WHAT THE EXERCISE ASKS: Whenever a line in the data holds the string "shown", copy that line.

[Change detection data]
=== Section Start ===
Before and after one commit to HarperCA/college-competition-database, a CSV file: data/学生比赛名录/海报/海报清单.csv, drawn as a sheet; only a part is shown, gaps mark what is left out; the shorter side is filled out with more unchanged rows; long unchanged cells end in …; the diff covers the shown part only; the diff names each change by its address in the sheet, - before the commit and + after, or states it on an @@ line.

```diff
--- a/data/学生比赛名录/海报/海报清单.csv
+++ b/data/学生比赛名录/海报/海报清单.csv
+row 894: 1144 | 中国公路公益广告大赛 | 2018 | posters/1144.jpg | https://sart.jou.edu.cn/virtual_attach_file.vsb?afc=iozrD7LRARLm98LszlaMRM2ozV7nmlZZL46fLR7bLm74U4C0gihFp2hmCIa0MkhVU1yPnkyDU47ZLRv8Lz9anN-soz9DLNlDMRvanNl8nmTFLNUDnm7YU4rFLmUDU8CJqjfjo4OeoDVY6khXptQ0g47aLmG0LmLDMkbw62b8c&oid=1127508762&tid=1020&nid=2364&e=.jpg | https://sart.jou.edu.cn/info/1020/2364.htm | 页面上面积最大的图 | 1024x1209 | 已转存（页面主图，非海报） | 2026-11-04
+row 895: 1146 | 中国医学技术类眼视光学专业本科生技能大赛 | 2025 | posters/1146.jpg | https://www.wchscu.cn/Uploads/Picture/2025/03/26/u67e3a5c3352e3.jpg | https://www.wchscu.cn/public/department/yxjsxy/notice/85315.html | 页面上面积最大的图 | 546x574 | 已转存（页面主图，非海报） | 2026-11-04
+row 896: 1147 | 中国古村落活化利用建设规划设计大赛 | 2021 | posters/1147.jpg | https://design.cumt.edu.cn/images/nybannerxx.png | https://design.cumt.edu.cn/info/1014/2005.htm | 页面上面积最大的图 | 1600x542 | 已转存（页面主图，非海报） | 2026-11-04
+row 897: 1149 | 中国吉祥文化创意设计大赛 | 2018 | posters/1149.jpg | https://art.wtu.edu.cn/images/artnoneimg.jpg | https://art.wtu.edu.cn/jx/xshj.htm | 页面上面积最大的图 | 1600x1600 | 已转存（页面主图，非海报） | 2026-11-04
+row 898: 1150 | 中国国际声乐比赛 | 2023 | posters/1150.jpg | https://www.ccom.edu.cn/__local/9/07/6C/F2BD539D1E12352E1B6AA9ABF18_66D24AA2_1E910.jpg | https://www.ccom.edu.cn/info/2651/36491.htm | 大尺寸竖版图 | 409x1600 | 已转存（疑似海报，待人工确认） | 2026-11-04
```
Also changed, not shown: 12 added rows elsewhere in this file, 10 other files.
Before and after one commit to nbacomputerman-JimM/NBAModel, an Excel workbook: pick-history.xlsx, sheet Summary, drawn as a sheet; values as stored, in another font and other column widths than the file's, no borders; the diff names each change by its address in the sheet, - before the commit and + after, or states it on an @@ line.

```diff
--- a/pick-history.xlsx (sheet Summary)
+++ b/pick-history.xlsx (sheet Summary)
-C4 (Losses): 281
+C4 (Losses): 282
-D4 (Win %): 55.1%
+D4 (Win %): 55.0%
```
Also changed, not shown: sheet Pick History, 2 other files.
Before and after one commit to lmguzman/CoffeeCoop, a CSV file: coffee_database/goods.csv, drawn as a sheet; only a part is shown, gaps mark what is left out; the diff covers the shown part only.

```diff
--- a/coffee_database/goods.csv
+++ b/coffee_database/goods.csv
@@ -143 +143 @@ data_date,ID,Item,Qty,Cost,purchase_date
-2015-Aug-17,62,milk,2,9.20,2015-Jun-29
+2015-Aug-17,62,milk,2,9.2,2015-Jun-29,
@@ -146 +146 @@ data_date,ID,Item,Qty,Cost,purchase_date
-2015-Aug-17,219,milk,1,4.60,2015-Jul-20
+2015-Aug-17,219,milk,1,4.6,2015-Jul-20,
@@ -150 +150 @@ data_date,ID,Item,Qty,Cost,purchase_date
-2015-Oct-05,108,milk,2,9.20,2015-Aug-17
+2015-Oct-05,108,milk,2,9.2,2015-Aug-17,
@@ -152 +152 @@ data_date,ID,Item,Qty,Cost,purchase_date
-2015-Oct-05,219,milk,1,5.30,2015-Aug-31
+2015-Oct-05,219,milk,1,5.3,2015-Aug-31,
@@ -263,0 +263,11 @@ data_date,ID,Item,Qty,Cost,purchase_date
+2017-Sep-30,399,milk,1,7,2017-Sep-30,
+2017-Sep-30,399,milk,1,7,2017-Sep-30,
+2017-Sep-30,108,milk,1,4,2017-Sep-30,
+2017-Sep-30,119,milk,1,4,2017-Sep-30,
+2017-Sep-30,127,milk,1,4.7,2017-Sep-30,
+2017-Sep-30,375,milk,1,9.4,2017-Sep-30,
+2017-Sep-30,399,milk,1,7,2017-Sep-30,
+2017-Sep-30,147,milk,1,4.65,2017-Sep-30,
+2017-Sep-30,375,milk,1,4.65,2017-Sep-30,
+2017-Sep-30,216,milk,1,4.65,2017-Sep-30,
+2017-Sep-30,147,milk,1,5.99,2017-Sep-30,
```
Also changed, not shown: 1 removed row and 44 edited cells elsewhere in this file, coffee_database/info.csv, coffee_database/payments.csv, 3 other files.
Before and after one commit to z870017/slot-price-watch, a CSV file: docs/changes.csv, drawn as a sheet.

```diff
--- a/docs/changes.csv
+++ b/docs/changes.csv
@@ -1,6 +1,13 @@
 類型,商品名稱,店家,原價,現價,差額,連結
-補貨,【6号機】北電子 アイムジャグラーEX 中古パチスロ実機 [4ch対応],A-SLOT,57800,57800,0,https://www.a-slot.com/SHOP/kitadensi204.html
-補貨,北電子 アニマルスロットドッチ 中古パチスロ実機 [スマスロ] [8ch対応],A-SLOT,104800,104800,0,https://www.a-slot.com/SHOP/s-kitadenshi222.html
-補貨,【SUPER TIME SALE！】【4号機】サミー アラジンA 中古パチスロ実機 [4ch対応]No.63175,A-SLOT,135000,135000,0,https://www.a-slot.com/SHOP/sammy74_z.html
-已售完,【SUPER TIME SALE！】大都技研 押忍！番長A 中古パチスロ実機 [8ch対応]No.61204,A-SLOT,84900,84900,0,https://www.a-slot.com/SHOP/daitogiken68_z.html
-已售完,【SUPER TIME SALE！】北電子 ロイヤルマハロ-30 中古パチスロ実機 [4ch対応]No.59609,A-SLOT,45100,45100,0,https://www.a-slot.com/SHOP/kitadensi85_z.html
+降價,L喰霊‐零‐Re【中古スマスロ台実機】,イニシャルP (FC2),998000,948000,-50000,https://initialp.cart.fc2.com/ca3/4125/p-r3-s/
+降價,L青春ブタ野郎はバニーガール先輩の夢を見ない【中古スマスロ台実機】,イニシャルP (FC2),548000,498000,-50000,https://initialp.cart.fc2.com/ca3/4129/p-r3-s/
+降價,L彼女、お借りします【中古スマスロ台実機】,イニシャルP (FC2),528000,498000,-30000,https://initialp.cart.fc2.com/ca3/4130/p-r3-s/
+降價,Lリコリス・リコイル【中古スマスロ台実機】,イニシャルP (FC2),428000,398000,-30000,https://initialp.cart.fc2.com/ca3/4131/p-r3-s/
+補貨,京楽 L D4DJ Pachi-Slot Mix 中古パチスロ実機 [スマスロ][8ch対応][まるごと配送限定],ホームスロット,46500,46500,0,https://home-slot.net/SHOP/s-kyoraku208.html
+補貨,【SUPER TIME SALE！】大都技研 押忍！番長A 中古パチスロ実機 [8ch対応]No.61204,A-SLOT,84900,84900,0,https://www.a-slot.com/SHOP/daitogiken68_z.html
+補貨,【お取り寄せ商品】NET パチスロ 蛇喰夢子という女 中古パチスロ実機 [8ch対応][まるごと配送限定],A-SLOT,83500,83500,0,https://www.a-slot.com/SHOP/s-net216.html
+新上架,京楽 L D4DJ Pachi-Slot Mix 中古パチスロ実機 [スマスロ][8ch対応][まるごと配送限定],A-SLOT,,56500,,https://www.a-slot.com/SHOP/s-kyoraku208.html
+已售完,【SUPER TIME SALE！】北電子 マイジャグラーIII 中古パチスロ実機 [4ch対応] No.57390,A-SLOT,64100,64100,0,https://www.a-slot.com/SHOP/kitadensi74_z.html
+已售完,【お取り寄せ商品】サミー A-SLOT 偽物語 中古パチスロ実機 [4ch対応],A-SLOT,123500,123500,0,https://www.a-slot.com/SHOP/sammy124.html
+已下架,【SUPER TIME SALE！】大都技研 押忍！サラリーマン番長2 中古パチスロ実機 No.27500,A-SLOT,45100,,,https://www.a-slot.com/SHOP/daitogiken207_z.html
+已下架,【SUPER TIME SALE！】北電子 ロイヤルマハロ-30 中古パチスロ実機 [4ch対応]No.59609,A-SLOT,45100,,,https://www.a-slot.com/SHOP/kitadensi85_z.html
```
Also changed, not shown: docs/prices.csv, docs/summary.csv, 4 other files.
=== Section End ===
RESPONSE TO THIS EXERCISE:
Before and after one commit to HarperCA/college-competition-database, a CSV file: data/学生比赛名录/海报/海报清单.csv, drawn as a sheet; only a part is shown, gaps mark what is left out; the shorter side is filled out with more unchanged rows; long unchanged cells end in …; the diff covers the shown part only; the diff names each change by its address in the sheet, - before the commit and + after, or states it on an @@ line.
Also changed, not shown: 12 added rows elsewhere in this file, 10 other files.
Also changed, not shown: sheet Pick History, 2 other files.
Before and after one commit to lmguzman/CoffeeCoop, a CSV file: coffee_database/goods.csv, drawn as a sheet; only a part is shown, gaps mark what is left out; the diff covers the shown part only.
Also changed, not shown: 1 removed row and 44 edited cells elsewhere in this file, coffee_database/info.csv, coffee_database/payments.csv, 3 other files.
Also changed, not shown: docs/prices.csv, docs/summary.csv, 4 other files.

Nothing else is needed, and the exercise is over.